▶ _Directions_:
Which of the lines below contain the string "size"? Pull each one out of the data.

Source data
╔══

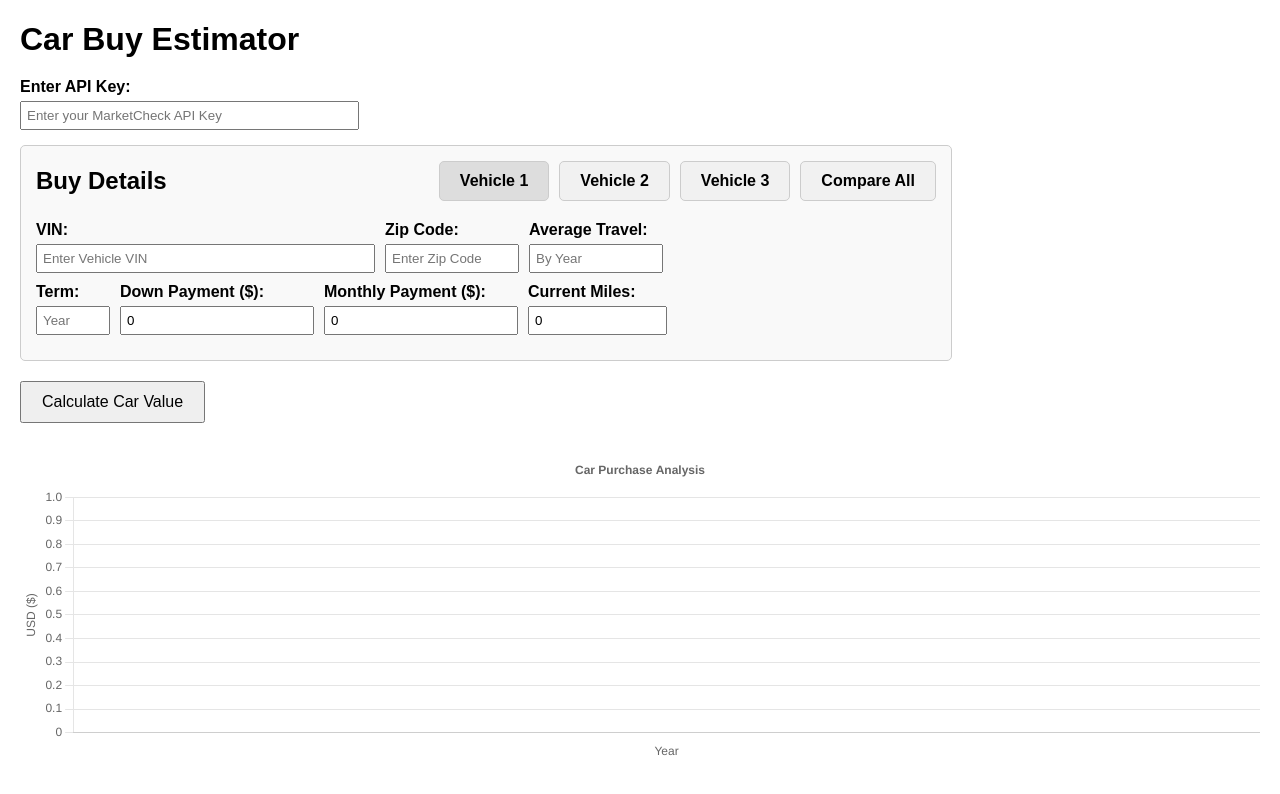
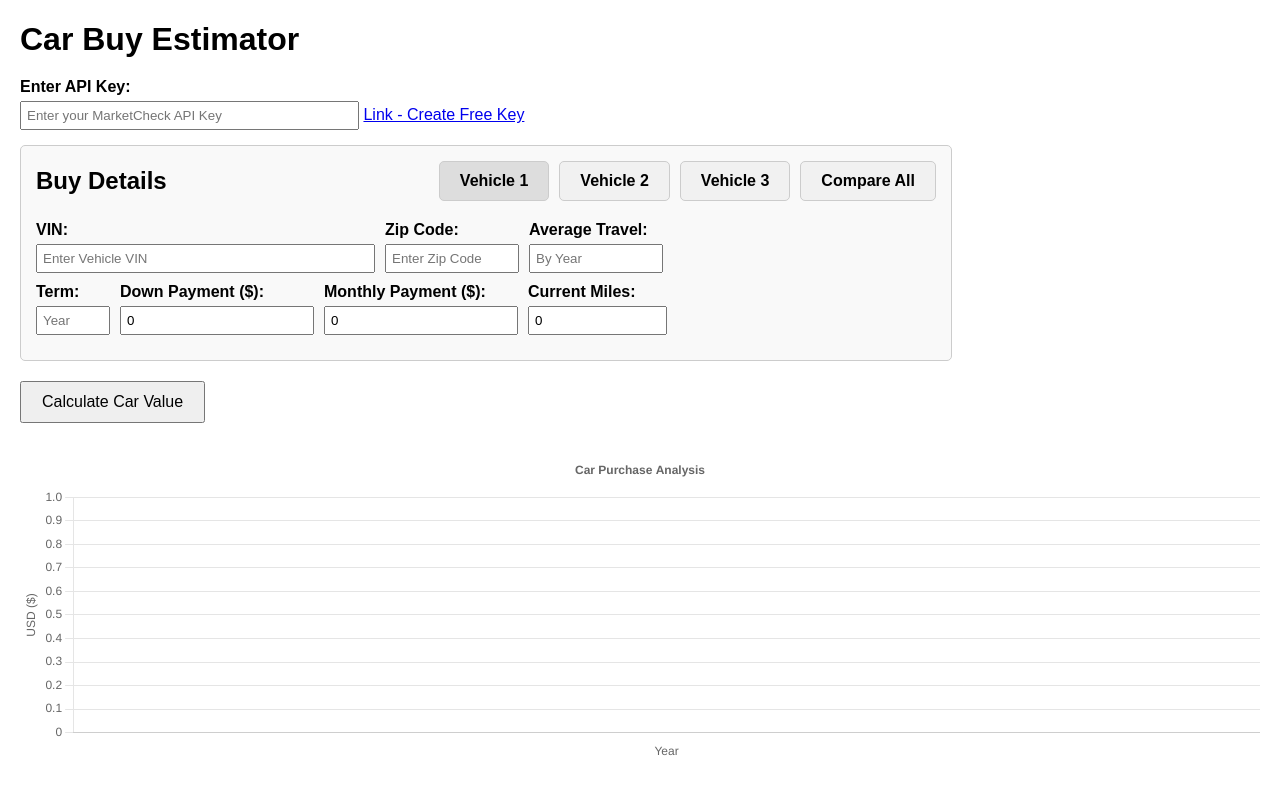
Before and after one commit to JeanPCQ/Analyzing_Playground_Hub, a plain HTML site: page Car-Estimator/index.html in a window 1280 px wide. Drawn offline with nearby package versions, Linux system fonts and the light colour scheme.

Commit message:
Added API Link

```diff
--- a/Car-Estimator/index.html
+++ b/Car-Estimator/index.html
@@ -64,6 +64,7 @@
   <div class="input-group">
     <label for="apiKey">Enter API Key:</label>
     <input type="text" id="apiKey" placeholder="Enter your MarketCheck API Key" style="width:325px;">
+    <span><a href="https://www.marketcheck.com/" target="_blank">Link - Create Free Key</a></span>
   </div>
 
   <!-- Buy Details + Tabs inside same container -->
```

╚══
╔══

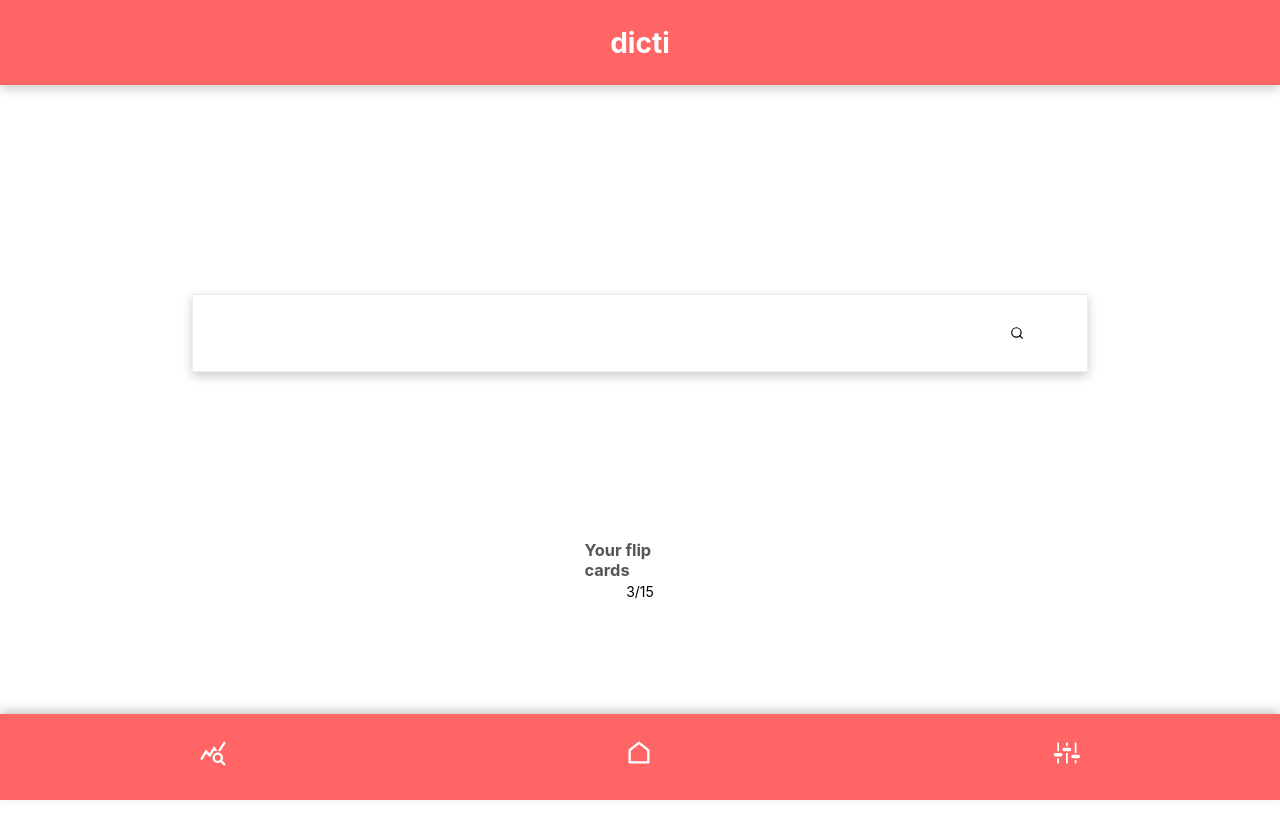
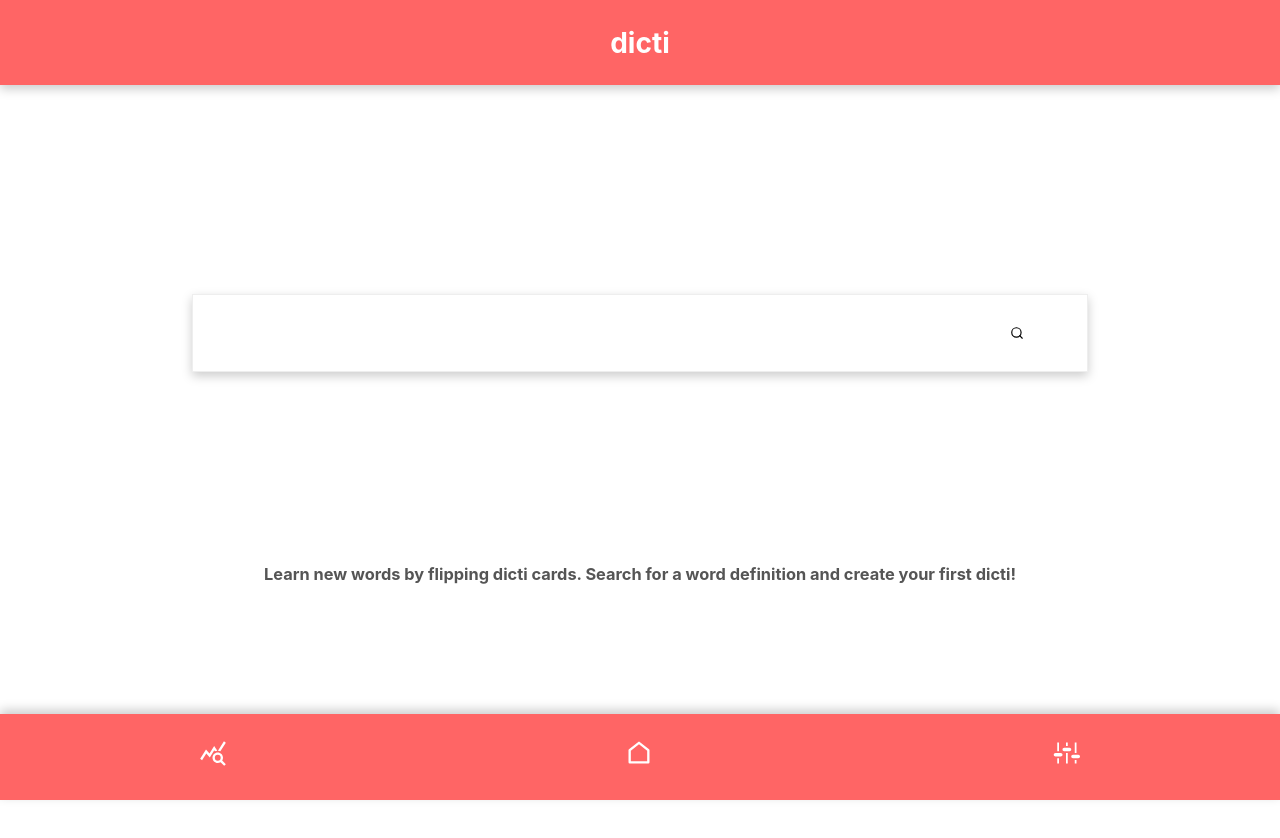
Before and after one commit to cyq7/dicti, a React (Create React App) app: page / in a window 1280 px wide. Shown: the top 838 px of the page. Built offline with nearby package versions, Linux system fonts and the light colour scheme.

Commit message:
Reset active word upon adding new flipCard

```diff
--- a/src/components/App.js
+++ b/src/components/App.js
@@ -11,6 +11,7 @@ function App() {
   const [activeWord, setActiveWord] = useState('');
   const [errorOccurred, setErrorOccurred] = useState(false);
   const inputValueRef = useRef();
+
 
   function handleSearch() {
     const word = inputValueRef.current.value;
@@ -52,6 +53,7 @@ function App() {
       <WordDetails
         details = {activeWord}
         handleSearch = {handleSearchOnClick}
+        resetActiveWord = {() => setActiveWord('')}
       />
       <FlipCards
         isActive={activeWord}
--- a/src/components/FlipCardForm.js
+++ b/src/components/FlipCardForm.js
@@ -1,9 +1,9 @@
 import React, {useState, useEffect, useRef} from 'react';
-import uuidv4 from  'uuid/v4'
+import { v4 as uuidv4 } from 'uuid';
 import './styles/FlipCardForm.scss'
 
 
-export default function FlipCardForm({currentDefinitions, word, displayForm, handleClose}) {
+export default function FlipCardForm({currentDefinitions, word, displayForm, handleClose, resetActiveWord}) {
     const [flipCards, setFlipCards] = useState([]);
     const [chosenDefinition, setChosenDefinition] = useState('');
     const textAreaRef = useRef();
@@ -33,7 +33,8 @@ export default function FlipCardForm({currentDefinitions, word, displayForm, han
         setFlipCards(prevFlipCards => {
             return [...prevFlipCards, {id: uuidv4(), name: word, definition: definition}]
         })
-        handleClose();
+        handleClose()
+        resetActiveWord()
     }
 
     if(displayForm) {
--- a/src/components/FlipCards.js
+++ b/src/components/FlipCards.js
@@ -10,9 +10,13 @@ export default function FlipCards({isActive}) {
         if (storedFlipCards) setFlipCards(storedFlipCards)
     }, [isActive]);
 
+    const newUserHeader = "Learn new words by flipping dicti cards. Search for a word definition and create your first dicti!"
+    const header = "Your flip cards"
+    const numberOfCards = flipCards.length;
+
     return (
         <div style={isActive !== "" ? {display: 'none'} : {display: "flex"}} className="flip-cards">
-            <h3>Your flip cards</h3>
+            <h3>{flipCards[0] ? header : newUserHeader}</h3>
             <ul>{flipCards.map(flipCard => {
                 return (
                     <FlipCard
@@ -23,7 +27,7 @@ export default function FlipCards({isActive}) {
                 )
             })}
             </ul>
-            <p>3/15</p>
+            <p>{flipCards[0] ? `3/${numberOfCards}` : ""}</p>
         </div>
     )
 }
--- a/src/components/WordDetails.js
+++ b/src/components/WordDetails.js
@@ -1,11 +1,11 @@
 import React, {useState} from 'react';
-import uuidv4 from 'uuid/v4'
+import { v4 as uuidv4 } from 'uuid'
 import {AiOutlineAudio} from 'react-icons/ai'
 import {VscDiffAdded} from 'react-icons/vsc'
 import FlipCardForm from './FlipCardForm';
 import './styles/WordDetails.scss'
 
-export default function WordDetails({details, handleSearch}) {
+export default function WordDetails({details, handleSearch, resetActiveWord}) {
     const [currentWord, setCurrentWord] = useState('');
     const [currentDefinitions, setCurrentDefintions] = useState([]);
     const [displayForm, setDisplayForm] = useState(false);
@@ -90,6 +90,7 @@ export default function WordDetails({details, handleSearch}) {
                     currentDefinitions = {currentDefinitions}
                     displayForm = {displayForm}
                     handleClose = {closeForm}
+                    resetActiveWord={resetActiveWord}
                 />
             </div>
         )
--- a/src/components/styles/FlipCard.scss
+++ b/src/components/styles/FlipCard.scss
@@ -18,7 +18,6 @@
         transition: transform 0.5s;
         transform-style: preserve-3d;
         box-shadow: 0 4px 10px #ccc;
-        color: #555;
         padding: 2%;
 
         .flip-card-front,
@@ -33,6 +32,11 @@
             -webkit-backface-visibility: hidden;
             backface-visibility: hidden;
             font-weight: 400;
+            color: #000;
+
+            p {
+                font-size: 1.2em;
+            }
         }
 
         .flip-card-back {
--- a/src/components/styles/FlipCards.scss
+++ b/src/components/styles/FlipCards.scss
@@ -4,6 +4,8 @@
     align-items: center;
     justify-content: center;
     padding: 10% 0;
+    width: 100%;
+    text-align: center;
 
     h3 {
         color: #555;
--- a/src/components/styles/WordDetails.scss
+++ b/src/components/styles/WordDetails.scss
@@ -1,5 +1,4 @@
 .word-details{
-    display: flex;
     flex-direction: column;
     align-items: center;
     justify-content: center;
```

╚══
╔══

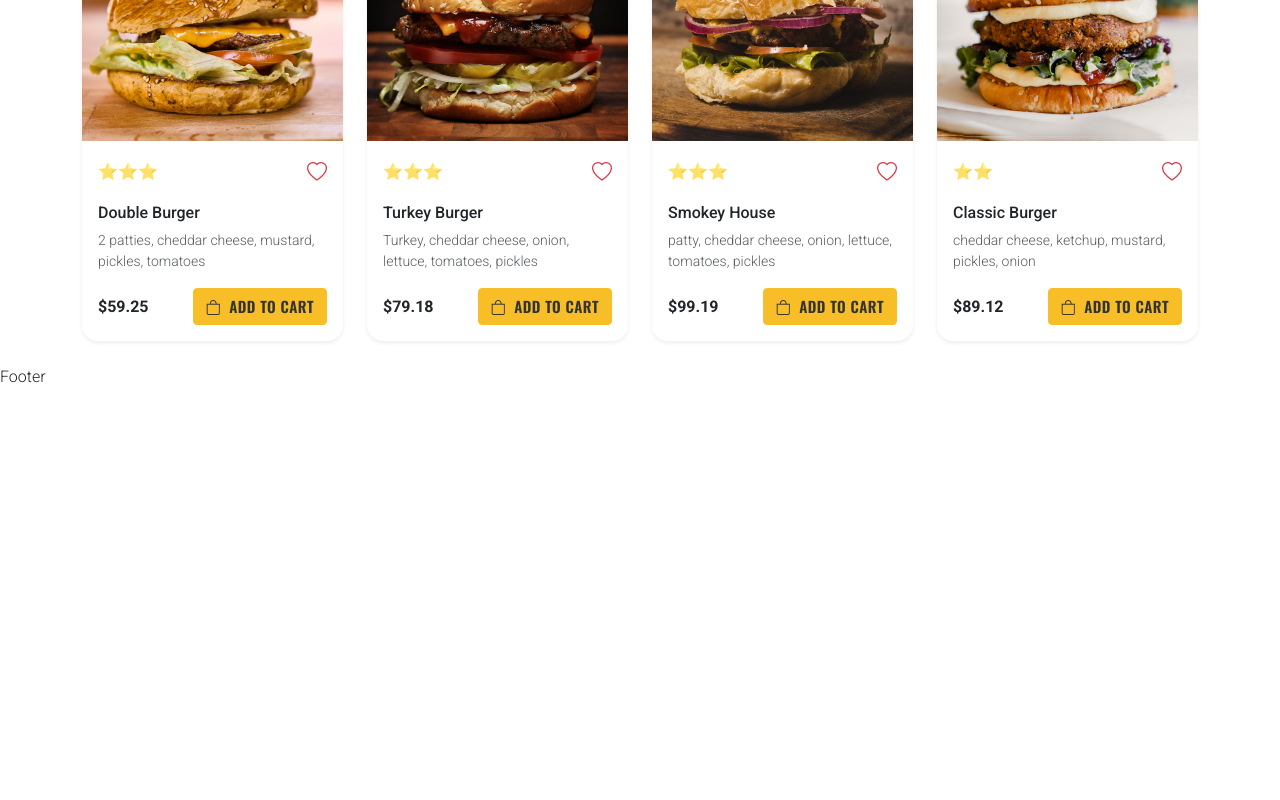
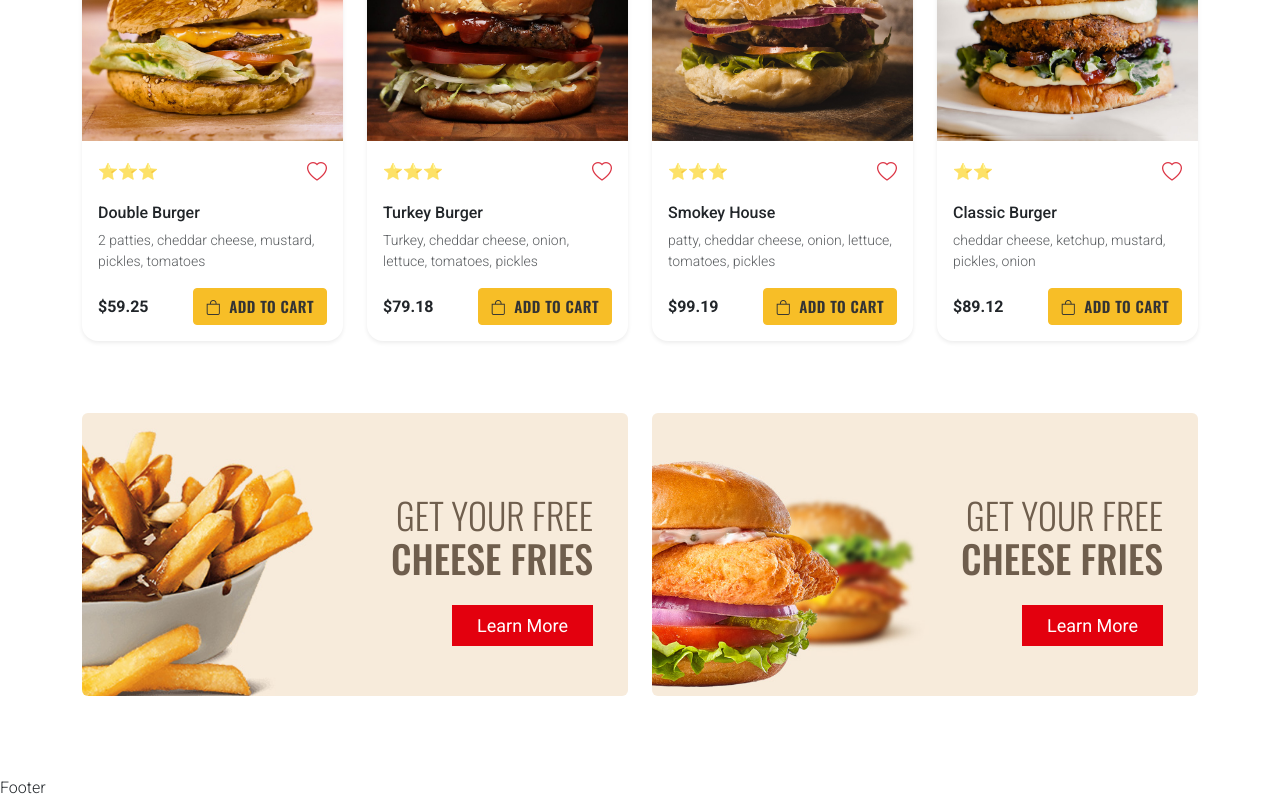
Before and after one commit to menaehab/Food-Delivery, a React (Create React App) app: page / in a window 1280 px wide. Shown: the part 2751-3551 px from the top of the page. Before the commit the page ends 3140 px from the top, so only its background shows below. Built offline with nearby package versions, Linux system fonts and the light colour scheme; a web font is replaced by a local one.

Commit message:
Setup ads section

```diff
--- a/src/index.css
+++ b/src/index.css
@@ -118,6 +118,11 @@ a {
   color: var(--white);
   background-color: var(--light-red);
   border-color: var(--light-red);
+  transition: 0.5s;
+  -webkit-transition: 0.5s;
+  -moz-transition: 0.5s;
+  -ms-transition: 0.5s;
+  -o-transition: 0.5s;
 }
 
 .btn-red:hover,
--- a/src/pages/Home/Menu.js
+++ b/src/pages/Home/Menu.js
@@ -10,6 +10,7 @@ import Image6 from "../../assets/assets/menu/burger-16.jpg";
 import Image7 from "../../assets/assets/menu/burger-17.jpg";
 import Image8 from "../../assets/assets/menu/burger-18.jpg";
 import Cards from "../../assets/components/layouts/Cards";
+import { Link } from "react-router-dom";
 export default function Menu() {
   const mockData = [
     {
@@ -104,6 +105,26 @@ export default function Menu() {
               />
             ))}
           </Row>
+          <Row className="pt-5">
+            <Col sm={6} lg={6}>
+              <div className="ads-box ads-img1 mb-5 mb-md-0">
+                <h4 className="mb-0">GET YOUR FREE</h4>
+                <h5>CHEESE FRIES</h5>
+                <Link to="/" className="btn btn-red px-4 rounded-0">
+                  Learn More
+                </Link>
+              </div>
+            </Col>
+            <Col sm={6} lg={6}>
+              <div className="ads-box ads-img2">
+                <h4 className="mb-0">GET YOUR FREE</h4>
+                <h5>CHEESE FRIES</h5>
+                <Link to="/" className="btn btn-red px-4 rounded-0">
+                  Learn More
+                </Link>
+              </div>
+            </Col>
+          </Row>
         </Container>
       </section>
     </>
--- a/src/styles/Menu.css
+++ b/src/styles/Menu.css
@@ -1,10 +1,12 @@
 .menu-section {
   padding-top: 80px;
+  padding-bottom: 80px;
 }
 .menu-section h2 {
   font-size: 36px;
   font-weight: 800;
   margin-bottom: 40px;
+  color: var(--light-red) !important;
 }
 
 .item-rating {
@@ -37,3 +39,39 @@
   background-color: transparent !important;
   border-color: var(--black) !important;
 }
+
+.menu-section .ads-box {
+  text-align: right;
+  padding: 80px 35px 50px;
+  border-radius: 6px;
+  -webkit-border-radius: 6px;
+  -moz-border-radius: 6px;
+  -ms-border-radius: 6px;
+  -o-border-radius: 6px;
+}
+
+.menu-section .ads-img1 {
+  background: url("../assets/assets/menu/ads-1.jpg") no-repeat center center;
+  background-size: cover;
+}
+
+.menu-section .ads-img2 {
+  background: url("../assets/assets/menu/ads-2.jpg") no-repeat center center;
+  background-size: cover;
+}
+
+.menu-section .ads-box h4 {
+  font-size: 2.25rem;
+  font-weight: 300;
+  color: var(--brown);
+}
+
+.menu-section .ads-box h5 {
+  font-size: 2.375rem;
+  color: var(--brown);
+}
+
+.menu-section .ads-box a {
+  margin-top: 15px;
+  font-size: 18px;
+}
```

╚══

▶ _Reply_:
+                font-size: 1.2em;
   font-size: 36px;
+  background-size: cover;
+  background-size: cover;
+  font-size: 2.25rem;
+  font-size: 2.375rem;
+  font-size: 18px;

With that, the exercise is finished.